**YOUR INSTRUCTIONS:** Each line in the records below that has the word "blogic" should be copied.

**MATERIAL PROVIDED:**

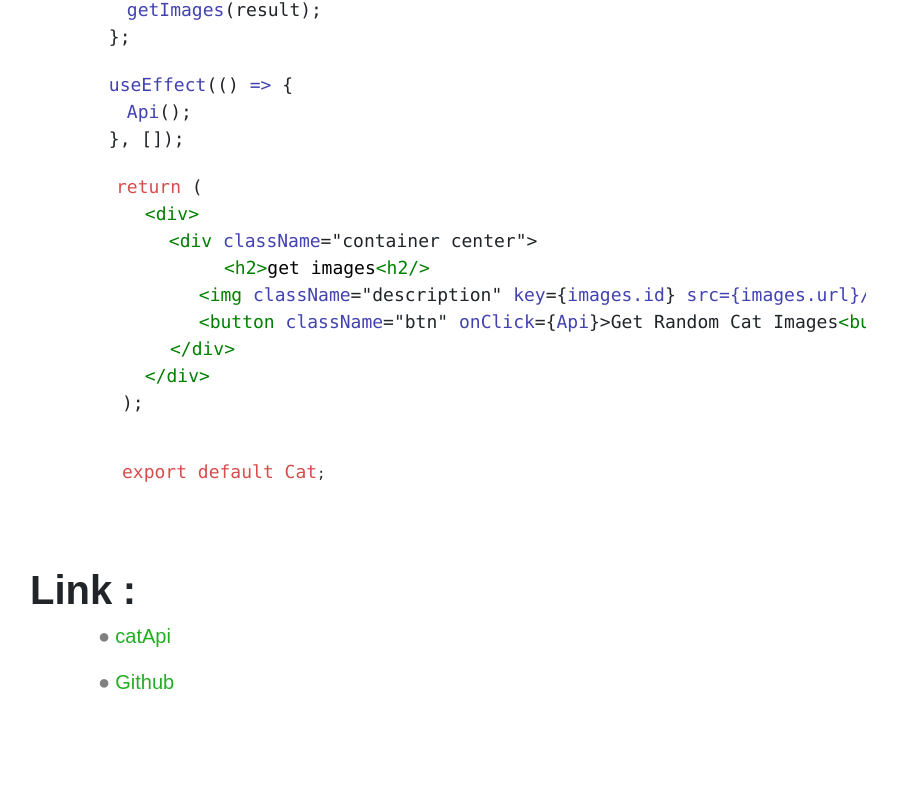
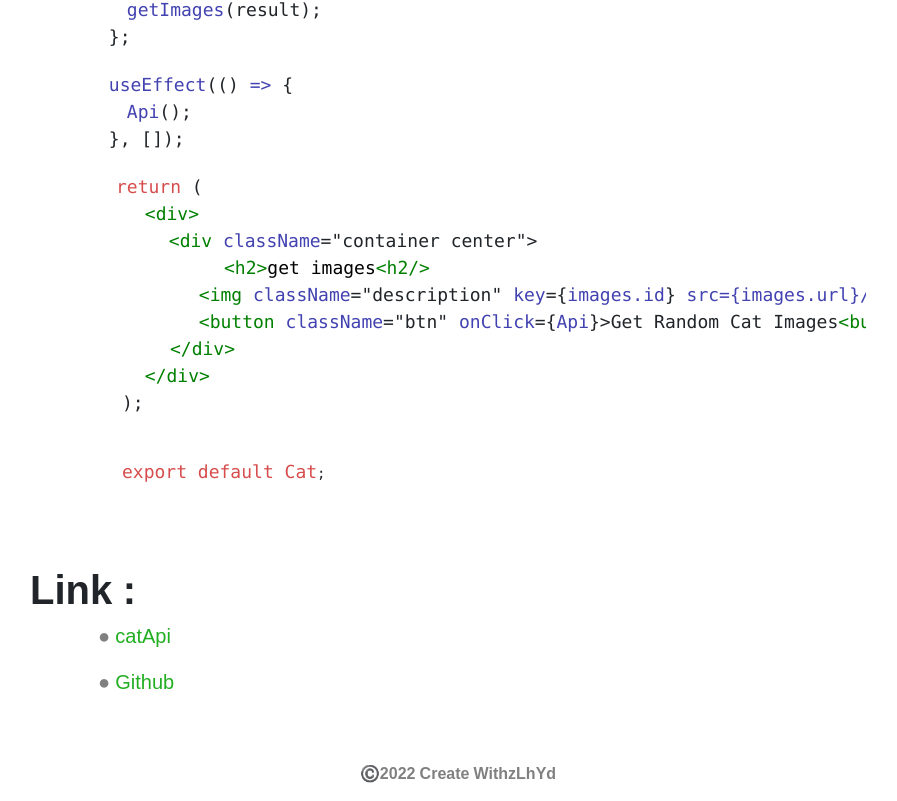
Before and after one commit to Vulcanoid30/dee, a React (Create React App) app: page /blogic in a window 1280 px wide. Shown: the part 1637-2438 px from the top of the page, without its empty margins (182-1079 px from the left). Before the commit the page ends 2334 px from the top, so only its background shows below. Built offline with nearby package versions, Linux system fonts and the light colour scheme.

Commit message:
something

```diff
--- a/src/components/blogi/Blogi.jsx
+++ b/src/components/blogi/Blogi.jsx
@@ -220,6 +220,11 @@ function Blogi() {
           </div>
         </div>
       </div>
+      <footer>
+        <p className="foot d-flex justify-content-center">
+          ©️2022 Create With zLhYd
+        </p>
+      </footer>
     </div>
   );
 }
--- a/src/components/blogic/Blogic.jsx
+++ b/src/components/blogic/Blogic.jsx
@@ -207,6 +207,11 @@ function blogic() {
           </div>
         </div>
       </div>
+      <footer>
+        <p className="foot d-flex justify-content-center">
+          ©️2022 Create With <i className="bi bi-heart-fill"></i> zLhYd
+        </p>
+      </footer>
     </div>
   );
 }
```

==

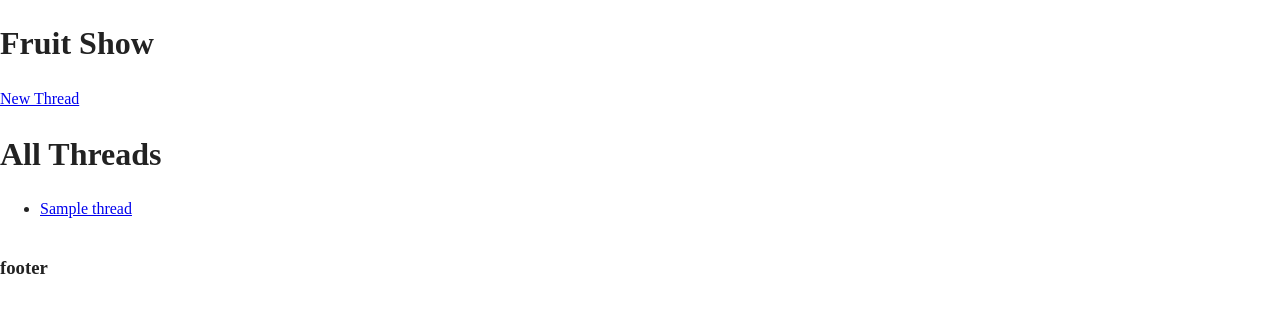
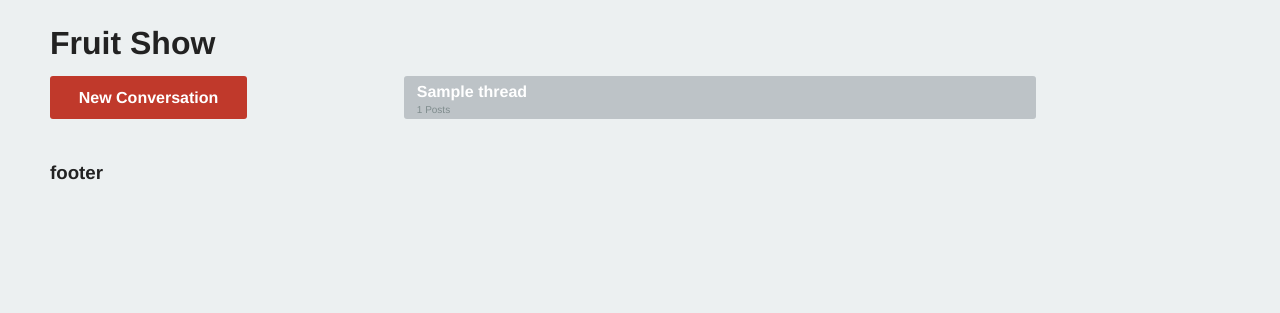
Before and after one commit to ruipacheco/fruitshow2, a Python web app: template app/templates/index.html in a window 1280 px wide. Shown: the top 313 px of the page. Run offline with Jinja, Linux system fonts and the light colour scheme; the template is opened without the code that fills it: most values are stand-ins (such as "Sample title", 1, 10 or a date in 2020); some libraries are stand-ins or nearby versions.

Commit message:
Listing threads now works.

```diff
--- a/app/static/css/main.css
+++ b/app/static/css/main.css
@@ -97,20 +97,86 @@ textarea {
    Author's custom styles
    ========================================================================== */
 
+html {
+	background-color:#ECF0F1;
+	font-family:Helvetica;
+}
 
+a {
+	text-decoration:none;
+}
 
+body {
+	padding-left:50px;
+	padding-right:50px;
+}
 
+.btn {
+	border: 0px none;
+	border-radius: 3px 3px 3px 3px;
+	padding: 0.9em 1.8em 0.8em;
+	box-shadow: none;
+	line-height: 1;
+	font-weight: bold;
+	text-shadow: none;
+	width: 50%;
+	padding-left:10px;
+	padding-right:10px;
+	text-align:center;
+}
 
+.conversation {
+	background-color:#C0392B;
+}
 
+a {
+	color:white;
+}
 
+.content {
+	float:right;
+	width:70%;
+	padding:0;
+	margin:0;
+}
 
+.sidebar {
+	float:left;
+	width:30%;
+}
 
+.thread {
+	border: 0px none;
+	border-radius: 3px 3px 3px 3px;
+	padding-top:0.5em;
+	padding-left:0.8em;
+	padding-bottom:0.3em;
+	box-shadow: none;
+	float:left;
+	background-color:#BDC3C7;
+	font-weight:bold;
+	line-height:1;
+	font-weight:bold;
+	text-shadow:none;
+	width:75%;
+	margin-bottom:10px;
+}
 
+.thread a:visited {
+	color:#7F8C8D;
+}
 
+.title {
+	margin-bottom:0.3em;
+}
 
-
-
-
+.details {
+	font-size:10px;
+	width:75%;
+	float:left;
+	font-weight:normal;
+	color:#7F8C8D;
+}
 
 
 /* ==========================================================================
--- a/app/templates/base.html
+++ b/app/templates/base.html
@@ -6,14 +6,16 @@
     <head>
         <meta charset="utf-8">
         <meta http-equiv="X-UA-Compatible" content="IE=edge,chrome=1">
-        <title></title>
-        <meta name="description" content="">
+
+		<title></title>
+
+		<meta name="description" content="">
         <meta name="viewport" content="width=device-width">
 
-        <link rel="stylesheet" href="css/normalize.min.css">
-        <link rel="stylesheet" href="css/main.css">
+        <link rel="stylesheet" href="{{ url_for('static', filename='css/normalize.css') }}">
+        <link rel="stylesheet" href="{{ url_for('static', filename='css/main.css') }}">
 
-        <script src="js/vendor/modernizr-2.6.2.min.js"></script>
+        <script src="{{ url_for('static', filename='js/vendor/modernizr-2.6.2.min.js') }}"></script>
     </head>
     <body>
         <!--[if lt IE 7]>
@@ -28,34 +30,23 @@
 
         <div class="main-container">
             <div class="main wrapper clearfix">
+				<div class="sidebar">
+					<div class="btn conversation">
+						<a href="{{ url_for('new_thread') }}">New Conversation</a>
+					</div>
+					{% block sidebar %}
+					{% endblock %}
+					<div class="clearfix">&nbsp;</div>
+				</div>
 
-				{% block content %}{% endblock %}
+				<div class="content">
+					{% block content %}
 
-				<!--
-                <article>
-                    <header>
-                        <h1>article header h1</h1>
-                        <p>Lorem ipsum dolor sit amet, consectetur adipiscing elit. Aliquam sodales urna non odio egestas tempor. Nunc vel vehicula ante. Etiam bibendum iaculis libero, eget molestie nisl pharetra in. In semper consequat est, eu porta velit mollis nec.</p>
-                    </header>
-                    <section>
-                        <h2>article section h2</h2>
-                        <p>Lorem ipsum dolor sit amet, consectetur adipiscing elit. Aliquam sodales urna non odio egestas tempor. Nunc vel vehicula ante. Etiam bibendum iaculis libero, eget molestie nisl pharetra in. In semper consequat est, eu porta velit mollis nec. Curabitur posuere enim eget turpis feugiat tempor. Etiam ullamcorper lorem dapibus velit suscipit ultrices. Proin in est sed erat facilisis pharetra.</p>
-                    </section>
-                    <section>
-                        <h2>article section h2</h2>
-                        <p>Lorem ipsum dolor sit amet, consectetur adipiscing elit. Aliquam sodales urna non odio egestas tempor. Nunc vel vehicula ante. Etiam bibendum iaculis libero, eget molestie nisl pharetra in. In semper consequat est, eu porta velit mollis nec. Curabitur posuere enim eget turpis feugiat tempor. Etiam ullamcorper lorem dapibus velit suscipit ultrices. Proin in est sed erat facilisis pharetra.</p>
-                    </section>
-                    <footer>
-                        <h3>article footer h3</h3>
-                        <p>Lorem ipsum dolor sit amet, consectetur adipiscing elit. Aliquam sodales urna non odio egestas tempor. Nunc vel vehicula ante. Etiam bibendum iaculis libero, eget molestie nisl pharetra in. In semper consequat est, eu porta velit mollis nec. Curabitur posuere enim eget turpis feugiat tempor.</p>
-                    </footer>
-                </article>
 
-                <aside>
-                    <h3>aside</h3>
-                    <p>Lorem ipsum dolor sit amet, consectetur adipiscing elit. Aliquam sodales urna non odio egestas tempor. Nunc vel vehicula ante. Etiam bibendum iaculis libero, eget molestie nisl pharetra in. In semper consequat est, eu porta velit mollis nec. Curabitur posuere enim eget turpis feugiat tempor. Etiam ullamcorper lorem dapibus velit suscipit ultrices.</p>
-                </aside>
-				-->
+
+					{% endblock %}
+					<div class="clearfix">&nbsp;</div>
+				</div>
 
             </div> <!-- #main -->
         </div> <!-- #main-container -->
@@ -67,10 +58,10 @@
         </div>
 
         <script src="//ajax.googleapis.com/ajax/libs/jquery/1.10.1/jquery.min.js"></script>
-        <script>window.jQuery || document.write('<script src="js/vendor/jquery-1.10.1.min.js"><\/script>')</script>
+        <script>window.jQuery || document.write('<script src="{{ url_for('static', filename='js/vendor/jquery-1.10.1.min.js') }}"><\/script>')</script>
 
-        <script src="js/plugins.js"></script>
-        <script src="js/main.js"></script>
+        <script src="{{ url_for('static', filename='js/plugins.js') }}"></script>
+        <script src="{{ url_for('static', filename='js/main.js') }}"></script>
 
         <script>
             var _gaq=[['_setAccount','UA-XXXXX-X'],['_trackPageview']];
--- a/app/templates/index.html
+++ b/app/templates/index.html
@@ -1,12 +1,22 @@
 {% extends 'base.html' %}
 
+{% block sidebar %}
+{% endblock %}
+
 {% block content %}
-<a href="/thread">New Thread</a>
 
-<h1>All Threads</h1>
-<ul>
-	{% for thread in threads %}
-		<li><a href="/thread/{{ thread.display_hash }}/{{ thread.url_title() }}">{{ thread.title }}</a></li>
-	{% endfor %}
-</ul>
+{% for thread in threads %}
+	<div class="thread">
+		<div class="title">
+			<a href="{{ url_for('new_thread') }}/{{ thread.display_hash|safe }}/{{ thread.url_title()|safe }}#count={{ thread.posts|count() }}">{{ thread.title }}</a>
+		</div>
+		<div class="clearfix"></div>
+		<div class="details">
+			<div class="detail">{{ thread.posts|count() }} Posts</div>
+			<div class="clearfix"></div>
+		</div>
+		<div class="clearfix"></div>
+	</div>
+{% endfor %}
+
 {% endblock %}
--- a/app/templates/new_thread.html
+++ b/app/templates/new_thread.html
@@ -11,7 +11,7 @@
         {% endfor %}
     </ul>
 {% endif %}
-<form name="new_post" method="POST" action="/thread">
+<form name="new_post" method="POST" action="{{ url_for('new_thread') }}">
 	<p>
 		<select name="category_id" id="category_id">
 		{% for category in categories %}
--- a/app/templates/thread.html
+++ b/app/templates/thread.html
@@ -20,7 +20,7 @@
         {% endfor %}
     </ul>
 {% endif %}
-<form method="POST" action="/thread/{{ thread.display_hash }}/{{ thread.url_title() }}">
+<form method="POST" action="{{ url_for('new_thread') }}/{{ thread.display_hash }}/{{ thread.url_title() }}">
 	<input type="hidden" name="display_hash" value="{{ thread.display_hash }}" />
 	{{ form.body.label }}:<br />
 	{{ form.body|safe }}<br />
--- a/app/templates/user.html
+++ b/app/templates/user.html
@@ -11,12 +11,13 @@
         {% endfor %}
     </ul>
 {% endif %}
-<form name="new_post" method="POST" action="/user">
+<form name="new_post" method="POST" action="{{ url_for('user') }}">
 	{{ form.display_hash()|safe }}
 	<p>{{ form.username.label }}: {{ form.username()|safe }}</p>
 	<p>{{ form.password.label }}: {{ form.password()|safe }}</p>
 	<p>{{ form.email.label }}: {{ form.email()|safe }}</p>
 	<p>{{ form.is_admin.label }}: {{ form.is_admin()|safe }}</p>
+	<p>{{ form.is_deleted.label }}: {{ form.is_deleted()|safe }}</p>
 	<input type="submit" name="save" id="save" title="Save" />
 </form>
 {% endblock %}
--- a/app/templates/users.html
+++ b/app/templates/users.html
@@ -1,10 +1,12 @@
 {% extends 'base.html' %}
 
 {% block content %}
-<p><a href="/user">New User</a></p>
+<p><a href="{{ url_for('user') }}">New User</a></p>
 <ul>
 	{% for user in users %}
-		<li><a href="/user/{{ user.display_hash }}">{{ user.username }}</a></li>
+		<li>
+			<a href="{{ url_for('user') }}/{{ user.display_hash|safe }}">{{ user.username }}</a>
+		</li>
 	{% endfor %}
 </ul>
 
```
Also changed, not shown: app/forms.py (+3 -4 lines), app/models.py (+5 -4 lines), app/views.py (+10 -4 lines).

**EXERCISE ANSWER:**
Before and after one commit to Vulcanoid30/dee, a React (Create React App) app: page /blogic in a window 1280 px wide. Shown: the part 1637-2438 px from the top of the page, without its empty margins (182-1079 px from the left). Before the commit the page ends 2334 px from the top, so only its background shows below. Built offline with nearby package versions, Linux system fonts and the light colour scheme.
--- a/src/components/blogic/Blogic.jsx
+++ b/src/components/blogic/Blogic.jsx
@@ -207,6 +207,11 @@ function blogic() {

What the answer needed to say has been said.